╭─ Material shown

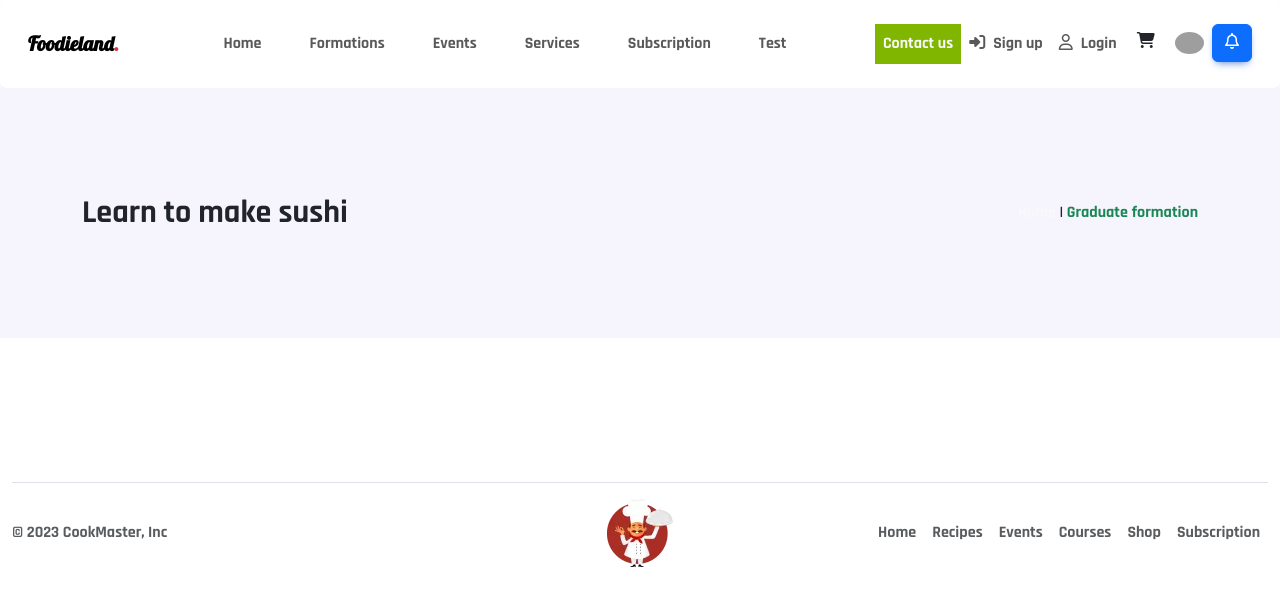
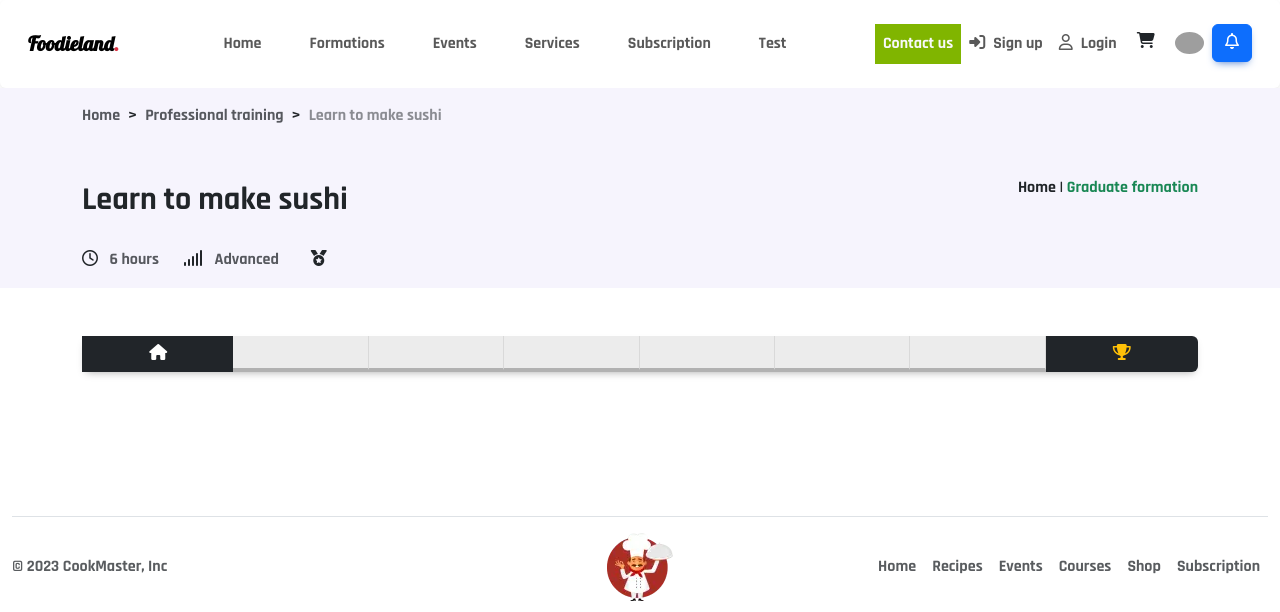
Before and after one commit to HIB-CookMaster/CookMaster, a PHP site: page /CookMaster/src/pages/learn.php in a window 1280 px wide. Shown: the top 612 px of the page. Run offline with PHP 8.4, Linux system fonts and the light colour scheme; some libraries are stand-ins or nearby versions; grey boxes are pictures that could not be loaded.

Commit message:
learn page 18%

```diff
--- a/src/pages/learn.php
+++ b/src/pages/learn.php
@@ -1,12 +1,63 @@
 <?php require "../required_pages/header.php"; ?>
 <?php require "../required_pages/navbar.php"; ?>
 
-<div class="bg-cart bg-filter" style="background-color: #F6F4FD; height: 250px; background-size: cover; background-position: 0% 20%">
-    <div class="container d-flex align-items-center h-100 w-100">
-        <div class="d-flex justify-content-between align-items-center h-100 w-100">
+<style>
+    .custom-btn {
+        background: #ECECEC;
+        outline: none !important;
+        border: 0 !important;
+        border-right: 2px solid #D9D9D9 !important;
+        border-bottom: 4px solid #B1B1B1 !important;
+    }
+
+    .custom-btn:hover {
+        background: #c9c9c9!important;
+    }
+</style>
+
+
+<div class="bg-cart bg-filter" style="background-color: #F6F4FD; height: 200px; background-size: cover; background-position: 0% 20%">
+    <div class="d-flex container pt-3">
+        <span class="me-1 opacity-75 pointer" onclick="window.location.href='/CookMaster'">Home</span>
+        <span class="mx-1">></span>
+        <span class="mx-1 opacity-75 pointer" onclick="window.location.href='/CookMaster/src/pages/graduate.php'">Professional training</span>
+        <span class="mx-1">></span>
+        <span class="mx-1 opacity-50">Learn to make sushi</span>
+    </div>
+    <div class="container d-flex w-100 mt-5">
+        <div class="d-flex justify-content-between h-100 w-100">
             <span class="fs-2 text-dark">Learn to make sushi</span>
-            <span style="color: white;" class="fs-6"><a class="text-decoration-none text-light" href="/CookMaster/">Home</a> <span class="text-dark">|</span> <span class="text-success"> Graduate formation</span></span>
+            <span style="color: white;" class="fs-6"><a class="text-decoration-none text-dark" href="/CookMaster/">Home</a> <span class="text-dark">|</span> <span class="text-success"> Graduate formation</span></span>
         </div>
+    </div>
+    <div class="container">
+        <div class="d-flex mt-4">
+            <div class="">
+                <i class="fa-regular fa-clock "></i>
+                <span class="opacity-75 ms-2">6 hours</span>
+
+            </div>
+            <div class="">
+                <i class="fa-solid fa-signal ms-4"></i>
+                <span class="opacity-75 mx-2">Advanced</span>
+            </div>
+            <div>
+                <i class="fa-solid fa-medal ms-4"></i>
+            </div>
+        </div>
+    </div>
+</div>
+
+<div class="container">
+    <div class="btn-group w-100 mt-5" role="group" aria-label="Basic example">
+        <button type="button" class="btn btn-primary bg-dark rounded-0 outline-0 border-0" onclick="window.location.href='/CookMaster'"><i class="fa-solid fa-house"></i></button>
+        <button type="button" class="btn btn-primary rounded-0 custom-btn"></button>
+        <button type="button" class="btn btn-primary rounded-0 custom-btn"></button>
+        <button type="button" class="btn btn-primary rounded-0 custom-btn"></button>
+        <button type="button" class="btn btn-primary rounded-0 custom-btn"></button>
+        <button type="button" class="btn btn-primary rounded-0 custom-btn"></button>
+        <button type="button" class="btn btn-primary rounded-0 custom-btn"></button>
+        <button type="button" class="btn btn-primary bg-dark outline-0 border-0"><i class="fa-solid fa-trophy text-warning"></i></button>
     </div>
 </div>
 
```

╰─

• **Task brief**:
If a line of the listing contains the word "require", count it; then give the total and nothing else.

• **Solution below**:
2